Transporting crude oil via railway is a convenient way to bring the much needed fuel to many Americans, including those in Oklahoma City. In fact, reports state that almost 415,000 carloads of crude were transported via U.S. freight railroads in 2003. However, these benefits come at a price: train accidents. In fact, a recent deadly freight train accident shocked the nation after two trains, one of which was shipping crude oil, collided and caused a huge explosion. Another accident, this time a train derailment, killed 47 people and damaged the center of a local town in July.
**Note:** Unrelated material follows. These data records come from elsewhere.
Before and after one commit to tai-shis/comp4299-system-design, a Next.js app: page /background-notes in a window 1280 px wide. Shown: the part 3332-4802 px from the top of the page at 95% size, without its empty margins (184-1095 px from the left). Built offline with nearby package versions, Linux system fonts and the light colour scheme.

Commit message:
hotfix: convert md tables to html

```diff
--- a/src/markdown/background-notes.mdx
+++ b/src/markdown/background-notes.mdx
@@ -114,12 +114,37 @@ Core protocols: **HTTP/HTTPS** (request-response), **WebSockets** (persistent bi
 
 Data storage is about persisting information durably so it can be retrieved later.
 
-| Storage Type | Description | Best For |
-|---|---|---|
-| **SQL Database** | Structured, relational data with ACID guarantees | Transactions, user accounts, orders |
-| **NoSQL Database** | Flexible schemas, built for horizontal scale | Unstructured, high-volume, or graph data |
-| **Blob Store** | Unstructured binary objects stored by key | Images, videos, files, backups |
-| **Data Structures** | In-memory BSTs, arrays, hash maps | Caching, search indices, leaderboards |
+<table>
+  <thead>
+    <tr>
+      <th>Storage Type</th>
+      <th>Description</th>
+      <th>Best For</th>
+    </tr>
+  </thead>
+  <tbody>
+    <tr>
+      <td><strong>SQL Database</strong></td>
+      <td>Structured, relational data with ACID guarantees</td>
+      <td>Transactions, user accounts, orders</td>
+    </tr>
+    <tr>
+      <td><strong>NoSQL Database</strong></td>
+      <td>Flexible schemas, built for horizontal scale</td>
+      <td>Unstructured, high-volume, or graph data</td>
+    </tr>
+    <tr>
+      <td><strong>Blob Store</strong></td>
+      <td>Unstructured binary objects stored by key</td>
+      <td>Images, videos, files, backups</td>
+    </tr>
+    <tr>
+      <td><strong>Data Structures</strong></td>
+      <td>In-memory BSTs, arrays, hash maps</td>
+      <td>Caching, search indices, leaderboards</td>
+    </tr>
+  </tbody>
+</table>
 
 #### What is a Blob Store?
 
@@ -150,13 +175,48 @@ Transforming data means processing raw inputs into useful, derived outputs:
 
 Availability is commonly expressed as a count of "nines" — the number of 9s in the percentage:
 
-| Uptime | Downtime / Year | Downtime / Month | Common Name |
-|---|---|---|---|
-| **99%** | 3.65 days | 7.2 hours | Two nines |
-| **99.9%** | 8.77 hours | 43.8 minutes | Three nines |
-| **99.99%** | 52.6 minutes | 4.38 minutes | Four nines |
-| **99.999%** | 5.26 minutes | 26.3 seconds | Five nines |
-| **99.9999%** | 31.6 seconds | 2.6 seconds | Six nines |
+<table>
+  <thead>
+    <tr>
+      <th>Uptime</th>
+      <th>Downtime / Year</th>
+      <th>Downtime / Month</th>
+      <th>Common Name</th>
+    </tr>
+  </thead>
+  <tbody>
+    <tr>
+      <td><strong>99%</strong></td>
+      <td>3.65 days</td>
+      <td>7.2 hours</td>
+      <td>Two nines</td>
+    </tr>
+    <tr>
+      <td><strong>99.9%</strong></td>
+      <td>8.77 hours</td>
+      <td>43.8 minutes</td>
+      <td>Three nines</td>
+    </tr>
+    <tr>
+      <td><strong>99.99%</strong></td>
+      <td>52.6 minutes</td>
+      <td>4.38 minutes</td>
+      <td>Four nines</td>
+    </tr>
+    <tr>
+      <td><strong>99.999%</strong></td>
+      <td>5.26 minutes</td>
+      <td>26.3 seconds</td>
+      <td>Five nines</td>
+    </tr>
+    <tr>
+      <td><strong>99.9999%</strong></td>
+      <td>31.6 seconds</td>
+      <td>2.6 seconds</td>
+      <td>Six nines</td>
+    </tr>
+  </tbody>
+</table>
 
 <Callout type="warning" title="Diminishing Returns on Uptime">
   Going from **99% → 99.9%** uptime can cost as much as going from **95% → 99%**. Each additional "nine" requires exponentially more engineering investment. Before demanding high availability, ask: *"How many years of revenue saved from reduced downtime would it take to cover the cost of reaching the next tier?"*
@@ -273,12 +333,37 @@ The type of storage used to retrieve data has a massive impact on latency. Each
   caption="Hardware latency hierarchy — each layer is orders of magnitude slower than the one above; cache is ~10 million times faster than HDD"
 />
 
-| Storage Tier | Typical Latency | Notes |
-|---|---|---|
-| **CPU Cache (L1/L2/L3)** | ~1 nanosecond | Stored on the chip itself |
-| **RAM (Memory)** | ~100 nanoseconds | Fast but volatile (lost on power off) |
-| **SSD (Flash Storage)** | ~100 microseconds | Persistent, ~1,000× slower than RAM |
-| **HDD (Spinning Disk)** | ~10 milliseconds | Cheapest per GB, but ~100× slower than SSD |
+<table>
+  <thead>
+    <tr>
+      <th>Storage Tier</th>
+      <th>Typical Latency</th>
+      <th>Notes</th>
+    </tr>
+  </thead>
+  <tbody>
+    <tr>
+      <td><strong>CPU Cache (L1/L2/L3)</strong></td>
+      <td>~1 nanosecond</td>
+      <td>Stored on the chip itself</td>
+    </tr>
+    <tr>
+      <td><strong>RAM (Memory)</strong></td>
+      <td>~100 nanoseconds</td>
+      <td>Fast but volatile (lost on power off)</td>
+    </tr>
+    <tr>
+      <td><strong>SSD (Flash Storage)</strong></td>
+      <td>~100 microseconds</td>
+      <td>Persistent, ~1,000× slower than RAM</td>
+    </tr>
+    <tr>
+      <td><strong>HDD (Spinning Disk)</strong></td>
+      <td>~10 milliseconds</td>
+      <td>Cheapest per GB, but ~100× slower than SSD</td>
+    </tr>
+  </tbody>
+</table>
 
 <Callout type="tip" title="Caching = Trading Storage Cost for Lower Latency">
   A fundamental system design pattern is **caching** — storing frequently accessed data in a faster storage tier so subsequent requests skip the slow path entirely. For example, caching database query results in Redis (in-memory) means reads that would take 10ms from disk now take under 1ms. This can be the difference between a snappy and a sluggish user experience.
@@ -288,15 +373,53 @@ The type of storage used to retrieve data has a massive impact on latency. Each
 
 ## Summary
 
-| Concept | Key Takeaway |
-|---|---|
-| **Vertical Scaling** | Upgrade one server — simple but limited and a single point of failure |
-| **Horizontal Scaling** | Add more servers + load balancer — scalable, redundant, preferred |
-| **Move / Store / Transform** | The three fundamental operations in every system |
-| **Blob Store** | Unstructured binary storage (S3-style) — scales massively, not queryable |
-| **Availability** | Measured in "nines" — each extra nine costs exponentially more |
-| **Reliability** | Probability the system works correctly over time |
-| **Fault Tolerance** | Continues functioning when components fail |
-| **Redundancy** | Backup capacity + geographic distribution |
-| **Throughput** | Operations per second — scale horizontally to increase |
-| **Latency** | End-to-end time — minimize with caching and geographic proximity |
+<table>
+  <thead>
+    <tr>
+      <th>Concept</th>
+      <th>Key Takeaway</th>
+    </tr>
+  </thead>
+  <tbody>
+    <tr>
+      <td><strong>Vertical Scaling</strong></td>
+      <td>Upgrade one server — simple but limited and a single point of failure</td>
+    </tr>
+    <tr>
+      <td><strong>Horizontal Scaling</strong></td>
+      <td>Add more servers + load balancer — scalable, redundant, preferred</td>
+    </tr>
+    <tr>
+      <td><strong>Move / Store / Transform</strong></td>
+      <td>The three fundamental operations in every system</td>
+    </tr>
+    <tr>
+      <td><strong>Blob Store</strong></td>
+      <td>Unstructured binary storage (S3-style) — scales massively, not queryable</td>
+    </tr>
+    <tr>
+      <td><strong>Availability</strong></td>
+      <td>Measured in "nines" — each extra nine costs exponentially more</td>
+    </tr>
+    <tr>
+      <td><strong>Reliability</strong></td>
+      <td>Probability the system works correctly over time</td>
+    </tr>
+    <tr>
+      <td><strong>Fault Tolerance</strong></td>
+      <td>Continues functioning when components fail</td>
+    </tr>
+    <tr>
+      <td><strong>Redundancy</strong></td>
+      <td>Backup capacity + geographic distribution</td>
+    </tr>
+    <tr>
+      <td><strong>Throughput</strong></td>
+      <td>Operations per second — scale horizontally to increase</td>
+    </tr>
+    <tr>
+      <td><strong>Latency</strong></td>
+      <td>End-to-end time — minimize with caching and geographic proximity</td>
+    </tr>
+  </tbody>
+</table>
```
To keep Americans safe from deadly train accidents, government and safety officials planned to toughen up certain railroad regulations. However, senators have recently complained that government regulators seem slow in developing new safety regulations for transporting crude oil by rail. Some government officials are upset with the delays and perceived failures of the safety regulators.
In contrast, the head of the Pipeline and Hazardous Material Safety Administration said that her agency is doing its best to create new standards for tank cars used in transporting crude oil through the railways as soon as possible. Unfortunately, she noted that it might take some time to address the comments they received from the public and other requirements.
According to a report, the National Transportation Safety Board considered the original DOT-111 tank cars unacceptable safety risks. DOT-111 tank cars were involved in freight train derailments in North Dakota last December.
While train accidents may impact the economy, they may also endanger public safety. A railroad accident can injure or kill workers, passengers and others. For this reason, quick action from government and safety officials is needed.
Source: News9, "Senators: Quicker action needed on safety rules," Joan Lowy, Mar. 7, 2014